- Porteus kiosk
The mini distro Porteus has a dedicated mod to support kiosk mode. Provides options to customize as need on first boot.
- Instant WebKiosk
Boots from USB key and browser only.
- Can Bike OS
Puppy based live-CD OS with a web browser and little else.
Turn-key web kiosk designed for public libraries, city government, health clinics, and other institutions in need of public information stations. It is intended for easy installation and administration by users with minimal technical knowledge.
- Ubuntu Guest login
Normal Ubuntu installation allows guest access from the login prompt. A perfect solution for kiosks. Login into guest mode with restricted permissions but non-restricted browser. Works from USB too.
- Scientific Linux 6 and CentOS 6
Both the distros can be configured into kiosk-mode automatically by running this script.
- Webconverger (Unconfigured edition)
Runs from USB, easy management console, highly secure, privacy conscious & fool-proof. No vendor lock-in, malware-free & firewall included. The Unconfigured offering is perfectly usable and free of cost.

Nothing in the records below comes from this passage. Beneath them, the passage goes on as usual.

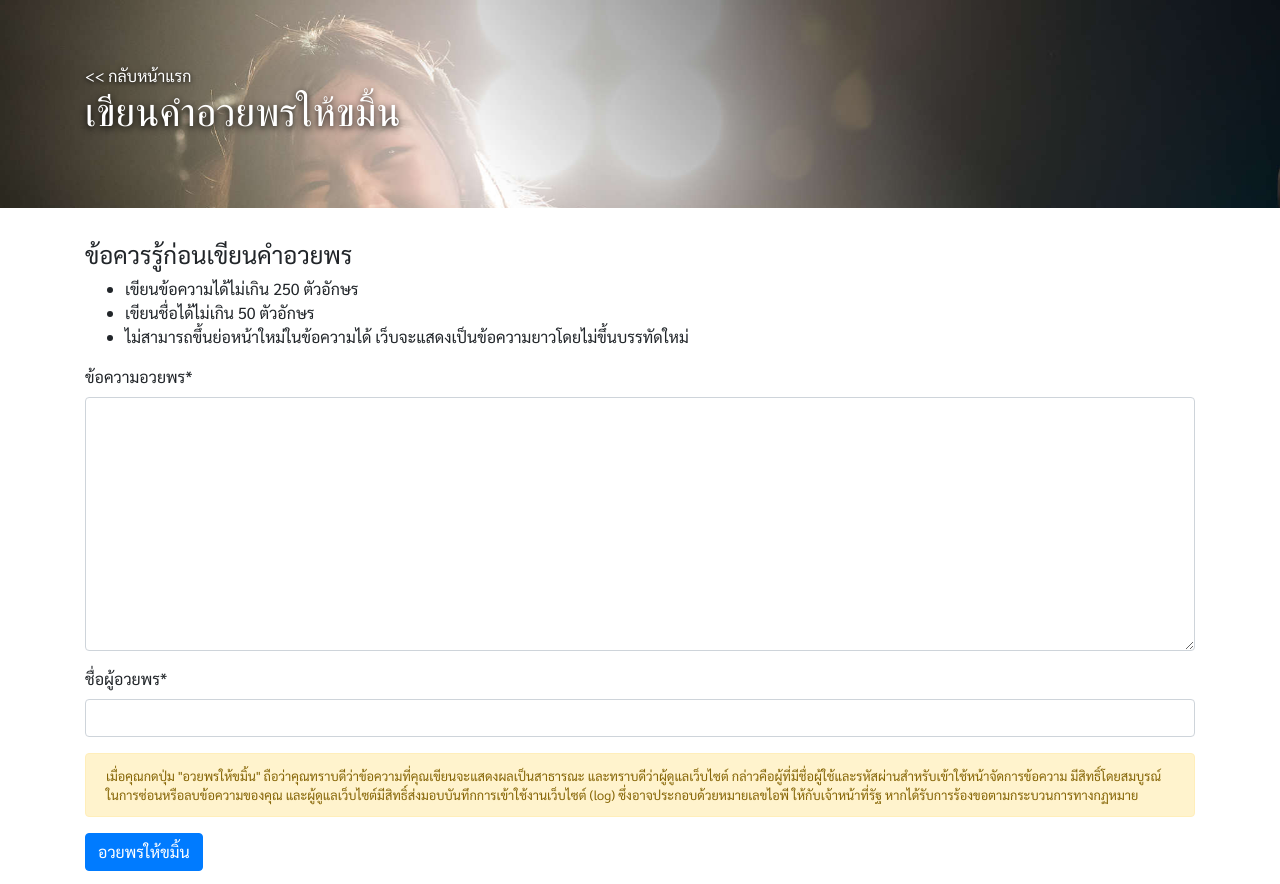
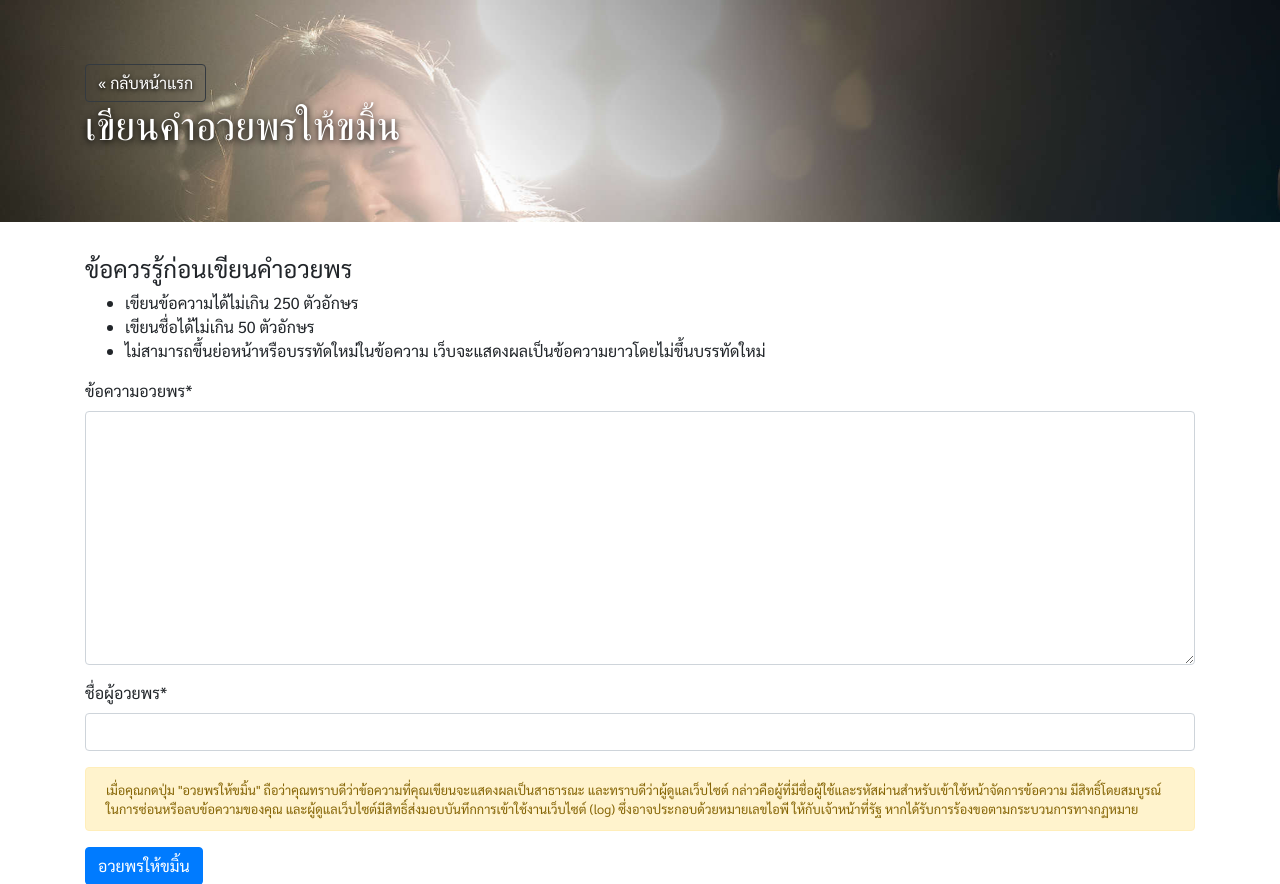
Before and after one commit to srakrn/khamin-hbd, a Django app: page /new/ in a window 1280 px wide. Shown: the top 884 px of the page. Run offline with Django 3.2, Linux system fonts and the light colour scheme; some libraries are stand-ins or nearby versions; some web fonts are replaced.

Commit message:
Another text rewriting

```diff
--- a/wishbook/templates/pages/new_wish.html
+++ b/wishbook/templates/pages/new_wish.html
@@ -4,7 +4,7 @@
 {% block content %}
     <div class="jumbotron jumbotron-fluid header">
         <div class="container">
-            <a href="{% url 'index' %}"><< กลับหน้าแรก</a>
+            <a class="btn btn-outline-dark" href="{% url 'index' %}">« กลับหน้าแรก</a>
             <h1>เขียนคำอวยพรให้ขมิ้น</h1>
         </div>
     </div>
@@ -13,7 +13,7 @@
         <ul>
             <li>เขียนข้อความได้ไม่เกิน 250 ตัวอักษร</li>
             <li>เขียนชื่อได้ไม่เกิน 50 ตัวอักษร</li>
-            <li>ไม่สามารถขึ้นย่อหน้าใหม่ในข้อความได้ เว็บจะแสดงเป็นข้อความยาวโดยไม่ขึ้นบรรทัดใหม่</li>
+            <li>ไม่สามารถขึ้นย่อหน้าหรือบรรทัดใหม่ในข้อความ เว็บจะแสดงผลเป็นข้อความยาวโดยไม่ขึ้นบรรทัดใหม่</li>
         </ul>
         <form method="POST">
             {% csrf_token %}
```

A bootable Linux “Live CD” that does not make any changes to the existing operating system on the computer. You can use the browser of your choice. Bundled webapps include a calculator, text editor, timer and more. Settings can be saved to a USB drive.
- Kiosk conversion script
Redditor rawfan shared his script (create_kiosk.sh) to convert Ubuntu into a kiosk. It is untested and should not be run directly on your workstation as it modifies lightdm behaviour. Test first. It does the following:
> create a kiosk user with limited rights
> the user gets an empty password (mkpasswd ”) with a password-policy that it can’t be changed
> mount a union file system on top of the kiosk users $HOME (aufs) so that the user can’t actually change anything
> wipe the aufs on login, logout and boot
> display a warning on login that users need to save their stuff to USB keys because everything gets wiped clean
> log the user out after a couple of minutes of inactivity
> lightdm only displays the kiosk user and the option to enter a custom username and a message to press enter to log in
> set up unattended upgrades for all packages
If you test it out, don’t forget to leave a feedback on how the script performs.